Today's Creation Moment

Nov
29
The Body's Incredible Healing Powers
Mark 2:17
"When Jesus heard it, he saith unto them, They that are whole have no need of the physician, but they that are sick: I came not to call the righteous, but sinners...
God has given your body incredible powers of healing and repair, and you could almost say that we carry our very own doctor and pharmacy inside us. When testing new medicines, one group of patients...
RSS
share

The Dead-Horse Arum

Isaiah 40:8
"The grass withereth, the flower fadeth: but the word of our God shall stand for ever."

A flower called the dead-horse arum has a problem. The individual flowers are able to receive pollen for only one day. To make matters worse, its male parts are not mature that day. The next day, the male parts of the flower produce pollen, but the female parts of the flower have shriveled up and cannot receive it.

The dead-horse arum, which grows on islands in the Mediterranean, has a unique solution to this problem. When it's ready to pollinate, the flower begins to generate heat and scent. The scent smells like rotting flesh, which attracts blow-flies. The flies, looking for a place to lay their eggs, crawl into a pocket around the base of the flower stalk. There, the blow-flies are trapped by spines and filaments.

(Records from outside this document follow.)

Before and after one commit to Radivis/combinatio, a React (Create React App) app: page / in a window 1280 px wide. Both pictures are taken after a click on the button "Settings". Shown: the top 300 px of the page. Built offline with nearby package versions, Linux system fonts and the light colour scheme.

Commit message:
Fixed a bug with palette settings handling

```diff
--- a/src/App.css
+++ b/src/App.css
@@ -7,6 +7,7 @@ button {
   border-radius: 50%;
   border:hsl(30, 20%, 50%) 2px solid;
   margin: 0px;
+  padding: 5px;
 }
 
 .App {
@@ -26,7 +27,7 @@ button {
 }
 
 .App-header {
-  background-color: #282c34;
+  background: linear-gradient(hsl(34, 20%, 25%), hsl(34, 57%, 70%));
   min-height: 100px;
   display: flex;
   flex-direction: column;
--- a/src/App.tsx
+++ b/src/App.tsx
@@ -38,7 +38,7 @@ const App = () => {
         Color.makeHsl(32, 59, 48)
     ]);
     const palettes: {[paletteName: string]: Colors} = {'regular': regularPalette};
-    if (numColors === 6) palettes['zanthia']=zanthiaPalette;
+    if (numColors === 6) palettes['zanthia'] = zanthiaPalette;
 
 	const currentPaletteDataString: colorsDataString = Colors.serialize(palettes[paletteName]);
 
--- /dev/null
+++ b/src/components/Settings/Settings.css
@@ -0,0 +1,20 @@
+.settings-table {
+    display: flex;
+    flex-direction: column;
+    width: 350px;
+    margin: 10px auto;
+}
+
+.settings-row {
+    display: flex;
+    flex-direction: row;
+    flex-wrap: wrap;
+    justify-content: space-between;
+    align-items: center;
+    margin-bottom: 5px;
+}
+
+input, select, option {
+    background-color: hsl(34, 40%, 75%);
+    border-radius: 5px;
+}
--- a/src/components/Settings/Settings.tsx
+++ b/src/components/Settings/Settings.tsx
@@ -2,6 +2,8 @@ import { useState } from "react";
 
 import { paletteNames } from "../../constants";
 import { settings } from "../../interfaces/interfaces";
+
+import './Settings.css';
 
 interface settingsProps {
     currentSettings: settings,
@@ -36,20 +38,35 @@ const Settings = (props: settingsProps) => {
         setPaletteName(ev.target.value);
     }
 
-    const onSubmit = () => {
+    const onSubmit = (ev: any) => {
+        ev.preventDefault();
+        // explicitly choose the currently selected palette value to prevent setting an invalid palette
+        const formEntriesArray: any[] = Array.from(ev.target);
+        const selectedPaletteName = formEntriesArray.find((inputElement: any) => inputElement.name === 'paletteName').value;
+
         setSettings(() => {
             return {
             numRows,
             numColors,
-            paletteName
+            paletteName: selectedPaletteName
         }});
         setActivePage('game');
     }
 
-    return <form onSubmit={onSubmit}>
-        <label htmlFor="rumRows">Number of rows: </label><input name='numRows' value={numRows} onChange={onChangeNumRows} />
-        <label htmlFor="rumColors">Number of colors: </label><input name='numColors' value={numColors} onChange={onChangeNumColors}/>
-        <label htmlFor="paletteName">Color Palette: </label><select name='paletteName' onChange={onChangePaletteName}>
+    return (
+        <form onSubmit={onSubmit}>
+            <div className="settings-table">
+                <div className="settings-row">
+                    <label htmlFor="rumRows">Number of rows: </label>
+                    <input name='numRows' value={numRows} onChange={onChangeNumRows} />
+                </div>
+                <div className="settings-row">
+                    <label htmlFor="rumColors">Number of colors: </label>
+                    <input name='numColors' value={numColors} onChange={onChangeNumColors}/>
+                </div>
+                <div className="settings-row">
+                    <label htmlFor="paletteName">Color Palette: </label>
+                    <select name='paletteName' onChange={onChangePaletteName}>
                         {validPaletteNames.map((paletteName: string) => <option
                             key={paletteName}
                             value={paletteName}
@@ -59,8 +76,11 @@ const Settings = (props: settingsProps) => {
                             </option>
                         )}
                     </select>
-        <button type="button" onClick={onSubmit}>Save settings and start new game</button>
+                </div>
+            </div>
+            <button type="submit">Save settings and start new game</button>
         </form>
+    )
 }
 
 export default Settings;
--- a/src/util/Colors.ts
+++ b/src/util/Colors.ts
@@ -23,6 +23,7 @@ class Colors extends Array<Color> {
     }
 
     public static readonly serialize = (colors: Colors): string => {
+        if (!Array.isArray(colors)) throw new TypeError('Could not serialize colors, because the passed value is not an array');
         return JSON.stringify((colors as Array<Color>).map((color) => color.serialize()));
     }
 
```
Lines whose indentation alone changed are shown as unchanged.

If these flies had previously visited another dead-horse arum, they transfer the pollen they picked up there to the female parts of the plant. The next day, when the male parts of the flower are producing pollen, the flies, now coated with this pollen, are released to pollinate another arum.

The complex dependence of the arum on the blow-flies – with its custom-designed features to lure and hold the flies just long enough to ensure pollination – had to come into existence all at the same time and in perfected form, making it a testimony to the genius of our Creator.

Prayer: 
Father, I thank You that the entire creation glorifies You. Help me to glorify You with my life. Amen.
Notes: 
Science News, 12/13: 2003, pp. 379-381, Susan Milius, "Warm-Blooded Plants?"